The flurry of activity by the U.S. banks and the Iranian governments in gathering details on various aspects of the complex frozen-assets problem indicates that current negotiations are focusing on the return of the assets.

Iranian officials, for example, last week reportedly began to put together their first detailed list of the frozen assets inside the United States, including what they consisted of, where they existed and whether any legal claims were being placed against them. Up to that time, Iran's list of frozen assets had been complied from information on hand in Tehran.

Release of Iran's frozen assets is, however, only one of four conditions for the hostages' release first defined last September by Ayatollah Ruhollah Khomeini and confirmed in November by the Iranian parliament.

The two sides reportedly have still not agreed on Iran's demands that hundreds of legal claims by U.S. companies and individuals be dropped and that the wealth of the late shah and his family allegedly transferred to the United States be restored to Iran. Less than a week ago, White House sources said no legal way existed for the United States to meet the Iranian demands on the shah's assets.

The final condition, a pledge that the United States not interfere any more in the internal affairs of Iran, is no longer considered a problem.

Since Carter froze Iranian assets on Nov. 14, 1979, U.S. banks have been permitted by a Treasury Department regulation to use the deposits to offset any Iranian loans they had outstanding and which then were declared in default.

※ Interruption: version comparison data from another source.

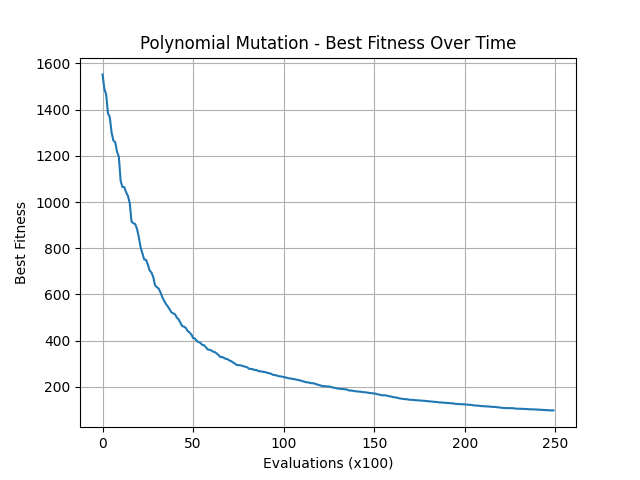
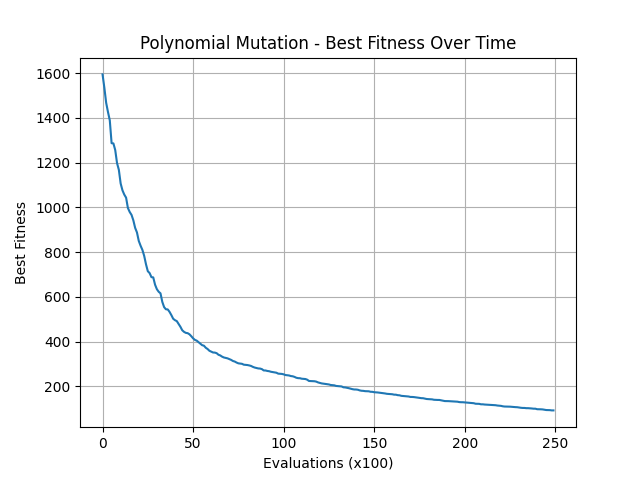
Final version of 4-flag system

diff --git a/topsis_mutation/topsis_mutation.py b/topsis_mutation/topsis_mutation.py
@@ -50,10 +50,6 @@ class TopsisMutation(PolynomialMutation):
             # Inicjalizacja listy przechowującej uśrednionego najlepszego osobnika
             average_best_individual = [0.0] * solution.number_of_variables
 
-            # # Losowe wektory do modyfikacji kąta, jeśli flaga jest aktywna
-            # if self.randomized_angle:
-            #     random_vectors = random_vector_in_angle_range(90, solution.number_of_variables)
-
             # Sumowanie wartości zmiennych topowych osobników
             for individual in top_individuals:
                 for i in range(solution.number_of_variables):
@@ -69,11 +65,10 @@ class TopsisMutation(PolynomialMutation):
             for i in range(solution.number_of_variables):
                 difference = average_best_individual[i] - solution.variables[i]
 
-                # # Dodanie losowości dla kierunku wektora, jeśli flaga jest aktywna
-                # if self.randomized_angle:
-                #     difference += random_vectors[i]
+                # Przyciągamy się do losowego punktu w kwadracie między obecnym osobnikiem a uśrednionym docelowym
                 if self.randomized_point:
                     difference = random_point[i] - solution.variables[i]
+                # Dodanie losowości dla kierunku wektora, jeśli flaga jest aktywna
                 if self.randomized_angle:
                     scale_factor = abs(difference) / 2
                     random_vectors = scaled_random_vector_in_angle_range(90, 1, scale_factor)
@@ -91,10 +86,6 @@ class TopsisMutation(PolynomialMutation):
             # Inicjalizacja listy przechowującej uśrednionego najgorszego osobnika
             average_worst_individual = [0.0] * solution.number_of_variables
 
-            # # Losowe wektory do modyfikacji kąta, jeśli flaga jest aktywna
-            # if self.randomized_angle:
-            #     random_vectors = random_vector_in_angle_range(90, solution.number_of_variables)
-
             # Sumowanie wartości zmiennych najgorszych osobników
             for individual in bottom_individuals:
                 for i in range(solution.number_of_variables):
@@ -111,11 +102,10 @@ class TopsisMutation(PolynomialMutation):
             for i in range(solution.number_of_variables):
                 difference = solution.variables[i] - average_worst_individual[i]
 
-                # # Dodanie losowości dla kierunku wektora, jeśli flaga jest aktywna
-                # if self.randomized_angle:
-                #     difference += random_vectors[i]
+                # Przyciągamy się do losowego punktu w kwadracie między obecnym osobnikiem a uśrednionym docelowym
                 if self.randomized_point:
-                    difference = random_point[i] - solution.variables[i]
+                    difference = solution.variables[i] - random_point[i]
+                # Dodanie losowości dla kierunku wektora, jeśli flaga jest aktywna
                 if self.randomized_angle:
                     scale_factor = abs(difference) / 2
                     random_vectors = scaled_random_vector_in_angle_range(90, 1, scale_factor)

The current discussions by American bank representatives are designed to set up a mechanism for implementing provisions of Iranian and American proposals that already have been exchanged on the subject.

An outline for the banking agreement is contained in Iran's note that was received in Washington on Dec. 19. It calls for the U.S. banks to nullify their loan defaults. In return, Iran proposes to put $1 billion of its unfrozen funds in Algerian hands to be used to pay delayed installments due on those loans.

For its part, the United States proposed in its December message to Iran that it would order the reinstitution of Iran's accounts by the banks that had used the frozen money to set off loans once the banks and Iran had restored their banking relationships. At the same time, the United States said it would order those accounts transferred back to the control of Iran.

"The legal questions involved are enormous," one participant in the process said yesterday, "and the transactions contemplated are very complicated."

The process by which Iran is attempting to put together its own list of its assets now frozen in the United States is also slow and time-consuming. Its representatives must contact all the banks, corporations and other institutions known to have Iranian assets and get a complete description of the assets. They also must discover which of the assets have been subjected to legal claims.

At least one of the frozen-asset lists being prepared at Tehran's request contains military equipment that has been paid for by either the current government or governments before it. No specific request was made for the equipment by the Iranians, but it is being included as one of the assets still held by the United States.

One illustration of the problems that still may exist in just determining the frozen assets is an apparent discrepancy between what Iran believes has been frozen in the way of oil payments and what can be found in the United States.

Iran maintains that at the time of the freeze, it had oil worth about $2.5 billion being transported to the United States. U.S. customers then owned Iran for the oil received. Because of the freeze, however, the payments to Iran could not be made.

Iran's representatives reportedly have been unable to locate the funds due for those oil shipments. The U.S. Treasury's public accounting of Iran's estimated frozen assets show only $500 million being held by American companies -- one category that could be made up of frozen payments for oil shipments.